This year, the Guardian Council, which oversees elections, disqualified some prominent candidates, including insiders such as former speaker of the parliament Ali Larijani, former President Mahmoud Ahmadinejad, and incumbent first vice president of Iran Eshaq Jahangiri. The reason behind the disqualifications is not well known; and anyway, pre-election polls show that Raisi would have probably still won even if the Guardian Council hadn’t disqualified these candidates. There are many theories about why these disqualifications happened. Some people suggest that it has something to do with succession planning for the future supreme leader of Iran, some say it was to prevent a surprise result elevating someone else, while others have even hypothesized that the Guardian Council wanted to deny Raisi a stronger mandate by preventing a high turnout. The fact of the matter though is that we don’t know.
What are the biggest challenges in measuring accurate public opinion in Iran?
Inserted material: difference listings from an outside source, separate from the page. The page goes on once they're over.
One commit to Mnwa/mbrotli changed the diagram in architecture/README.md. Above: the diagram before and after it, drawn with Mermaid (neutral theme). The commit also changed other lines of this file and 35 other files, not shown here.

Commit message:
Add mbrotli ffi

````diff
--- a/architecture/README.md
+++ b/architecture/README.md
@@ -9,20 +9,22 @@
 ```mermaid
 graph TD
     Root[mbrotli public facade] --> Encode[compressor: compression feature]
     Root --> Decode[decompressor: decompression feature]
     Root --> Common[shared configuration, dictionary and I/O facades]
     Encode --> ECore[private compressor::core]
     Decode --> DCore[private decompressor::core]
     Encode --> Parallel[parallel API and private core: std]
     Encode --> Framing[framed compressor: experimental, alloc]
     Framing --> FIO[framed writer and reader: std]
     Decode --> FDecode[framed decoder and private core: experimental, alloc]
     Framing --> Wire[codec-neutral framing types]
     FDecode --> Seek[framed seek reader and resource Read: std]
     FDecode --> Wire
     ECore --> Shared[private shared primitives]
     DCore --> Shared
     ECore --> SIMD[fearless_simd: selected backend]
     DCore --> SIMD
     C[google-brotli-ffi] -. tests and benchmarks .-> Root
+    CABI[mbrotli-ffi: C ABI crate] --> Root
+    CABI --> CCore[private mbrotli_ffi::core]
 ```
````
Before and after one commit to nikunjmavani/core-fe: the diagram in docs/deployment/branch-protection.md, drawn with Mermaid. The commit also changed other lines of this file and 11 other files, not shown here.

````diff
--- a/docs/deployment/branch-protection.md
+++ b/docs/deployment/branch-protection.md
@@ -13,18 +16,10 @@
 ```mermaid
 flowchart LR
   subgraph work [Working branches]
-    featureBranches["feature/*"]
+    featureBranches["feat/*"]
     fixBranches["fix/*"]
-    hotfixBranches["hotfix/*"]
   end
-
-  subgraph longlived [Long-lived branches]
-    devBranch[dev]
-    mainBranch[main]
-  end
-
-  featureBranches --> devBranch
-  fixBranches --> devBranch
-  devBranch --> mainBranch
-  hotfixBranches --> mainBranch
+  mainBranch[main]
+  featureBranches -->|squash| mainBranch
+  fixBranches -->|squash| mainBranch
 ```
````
The biggest challenge we face in difficult and complex environments such as Iran is a significant lack of prior research on which we could build our studies. For this reason, pre-data collection research, pilots, and experiments consume a lot more of our time than when analyzing Western countries.
In societies where little scientific opinion research is conducted, every interest group can claim that the public supports their policies without there being any data to either substantiate or disprove their claims. Our hope is that we can help fill this void by facilitating the availability of high-quality opinion polling data.
We operate multiple polling call centers — we have 106 active stations — and conduct over 160,000 interviews per year. Unlike other polling agencies, which only conduct interviews in Farsi — the native language of about 55% of Iran’s population — we employ staff fluent in nine additional languages and dialects found in the country: Azerbaijani, Gilaki, Mazandarani, Kurdish, Luri, Arabic, Balochi, Turkmen, and Tat. This allows us to accurately communicate survey questions and record responses.
In many developed countries, it is standard practice to weight the polling results or impose quotas during data collection because the response rates are too low. But in Iran, since there is almost no telemarketing, and since the public is generally more interested to share and talk about their views, our probability-sampled telephone surveys enjoy high enough response rates that generally do not require any weighting or the imposition of quotas.
What can we expect from Ebrahim Raisi as Iran’s president in terms of both domestic and foreign policy?
His presidency is unlikely to change the course of Iran’s foreign policy in a drastic manner, as such decisions are made at Iran’s Supreme National Security Council through a consensus-building mechanism.
We are very likely to see shifts at the domestic level, however. Raisi’s administration will try to shift Iran’s economic and developmental orientation towards further self-reliance. Managing the COVID-19 pandemic and dealing with endemic economic corruption will probably be his top priorities.
Based on our most recent polls, a majority of Iranians are still hopeful that Raisi’s administration will change the situation for the better. We will continue to track where the Iranian public stands on this and other issues of national and international significance and will report on them on a regular basis.